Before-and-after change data
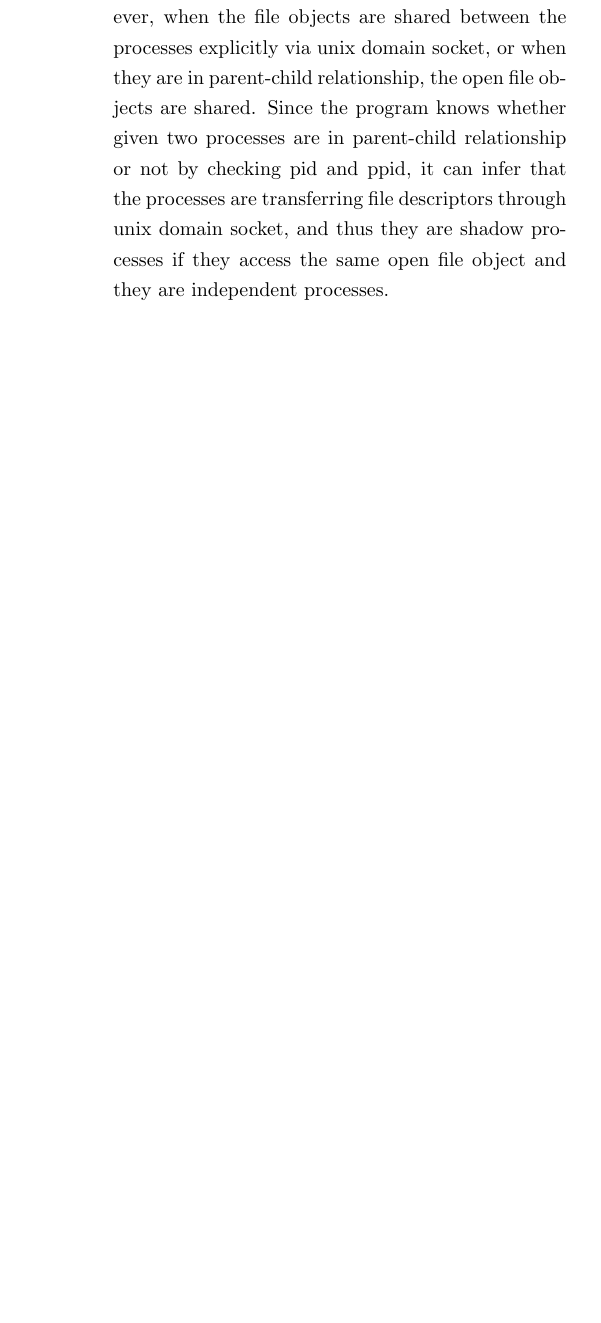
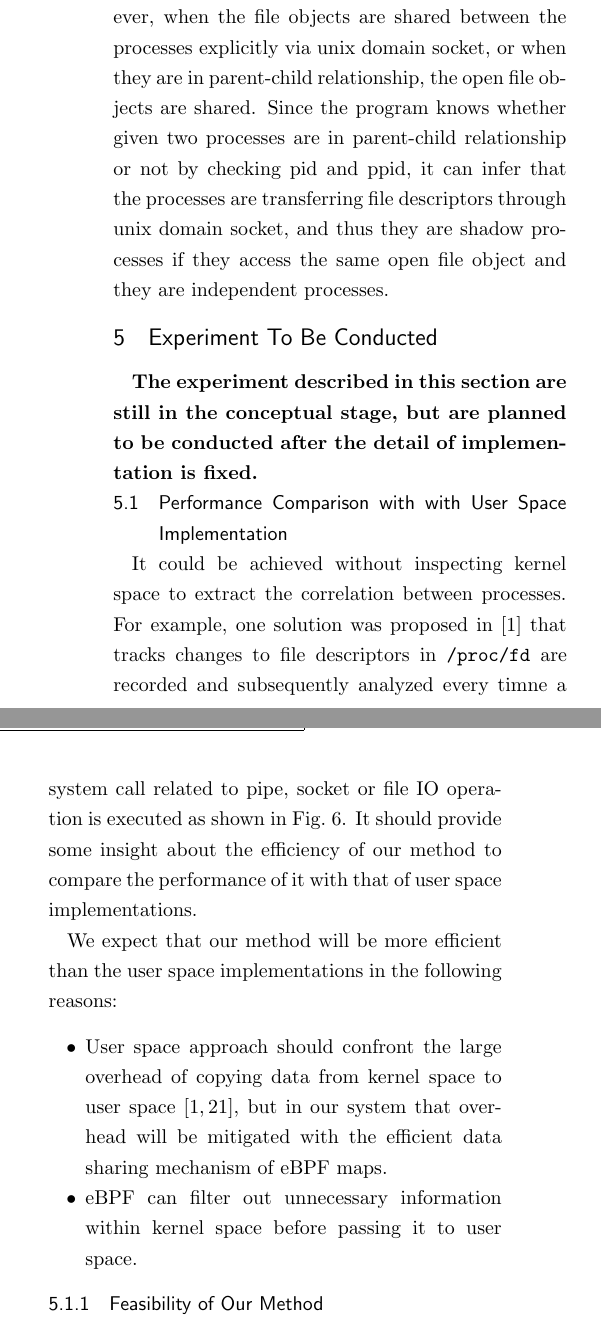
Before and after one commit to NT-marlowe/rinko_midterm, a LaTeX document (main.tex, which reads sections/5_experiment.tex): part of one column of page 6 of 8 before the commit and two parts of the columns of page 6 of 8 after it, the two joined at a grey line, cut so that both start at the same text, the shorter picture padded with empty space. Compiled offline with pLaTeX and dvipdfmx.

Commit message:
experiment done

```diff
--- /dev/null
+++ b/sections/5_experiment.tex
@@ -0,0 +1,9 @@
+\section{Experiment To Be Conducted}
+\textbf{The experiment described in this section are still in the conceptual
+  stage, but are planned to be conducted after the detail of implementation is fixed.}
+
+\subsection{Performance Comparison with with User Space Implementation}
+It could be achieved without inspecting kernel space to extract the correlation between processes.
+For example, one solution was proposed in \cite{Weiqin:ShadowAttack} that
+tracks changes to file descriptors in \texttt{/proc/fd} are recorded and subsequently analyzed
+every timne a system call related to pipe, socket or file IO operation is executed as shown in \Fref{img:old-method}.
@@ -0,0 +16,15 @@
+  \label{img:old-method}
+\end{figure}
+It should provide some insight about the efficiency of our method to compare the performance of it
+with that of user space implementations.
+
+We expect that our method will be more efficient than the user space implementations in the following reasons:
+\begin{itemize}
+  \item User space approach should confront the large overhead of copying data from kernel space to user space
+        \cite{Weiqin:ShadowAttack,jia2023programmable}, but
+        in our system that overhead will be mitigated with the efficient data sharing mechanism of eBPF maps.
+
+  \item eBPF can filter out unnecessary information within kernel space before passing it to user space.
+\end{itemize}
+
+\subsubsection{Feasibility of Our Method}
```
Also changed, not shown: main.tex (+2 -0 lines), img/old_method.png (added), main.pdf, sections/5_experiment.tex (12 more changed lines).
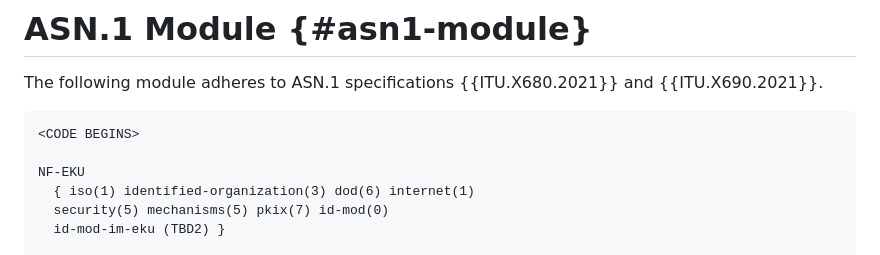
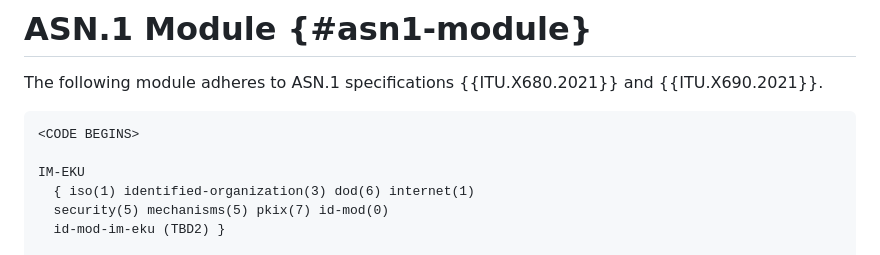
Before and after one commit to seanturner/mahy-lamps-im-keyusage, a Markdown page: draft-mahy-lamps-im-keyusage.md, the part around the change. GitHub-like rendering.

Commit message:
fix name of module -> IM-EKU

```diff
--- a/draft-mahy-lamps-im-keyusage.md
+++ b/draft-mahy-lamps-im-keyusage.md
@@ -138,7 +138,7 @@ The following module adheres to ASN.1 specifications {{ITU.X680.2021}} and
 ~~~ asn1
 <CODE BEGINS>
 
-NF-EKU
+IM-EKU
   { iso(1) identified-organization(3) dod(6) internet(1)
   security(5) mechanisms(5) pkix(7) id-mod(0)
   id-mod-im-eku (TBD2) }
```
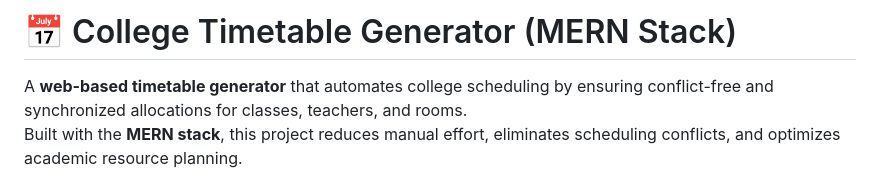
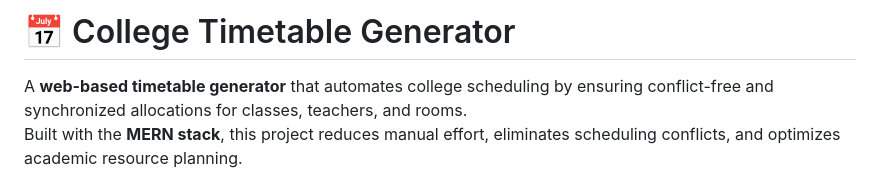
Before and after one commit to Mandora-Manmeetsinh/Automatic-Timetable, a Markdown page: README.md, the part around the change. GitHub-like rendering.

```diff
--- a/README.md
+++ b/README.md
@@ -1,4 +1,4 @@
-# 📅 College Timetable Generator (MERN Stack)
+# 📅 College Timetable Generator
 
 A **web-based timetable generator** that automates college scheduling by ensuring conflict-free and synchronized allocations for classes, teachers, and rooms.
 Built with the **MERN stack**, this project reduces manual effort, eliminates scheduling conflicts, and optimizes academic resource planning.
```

* **EXERCISE PROMPT**: Using the entries, return every line where the word "that" can be found.

* **RESPONSE**:
Before and after one commit to NT-marlowe/rinko_midterm, a LaTeX document (main.tex, which reads sections/5_experiment.tex): part of one column of page 6 of 8 before the commit and two parts of the columns of page 6 of 8 after it, the two joined at a grey line, cut so that both start at the same text, the shorter picture padded with empty space. Compiled offline with pLaTeX and dvipdfmx.
+For example, one solution was proposed in \cite{Weiqin:ShadowAttack} that
+with that of user space implementations.
+We expect that our method will be more efficient than the user space implementations in the following reasons:
+        in our system that overhead will be mitigated with the efficient data sharing mechanism of eBPF maps.
 A **web-based timetable generator** that automates college scheduling by ensuring conflict-free and synchronized allocations for classes, teachers, and rooms.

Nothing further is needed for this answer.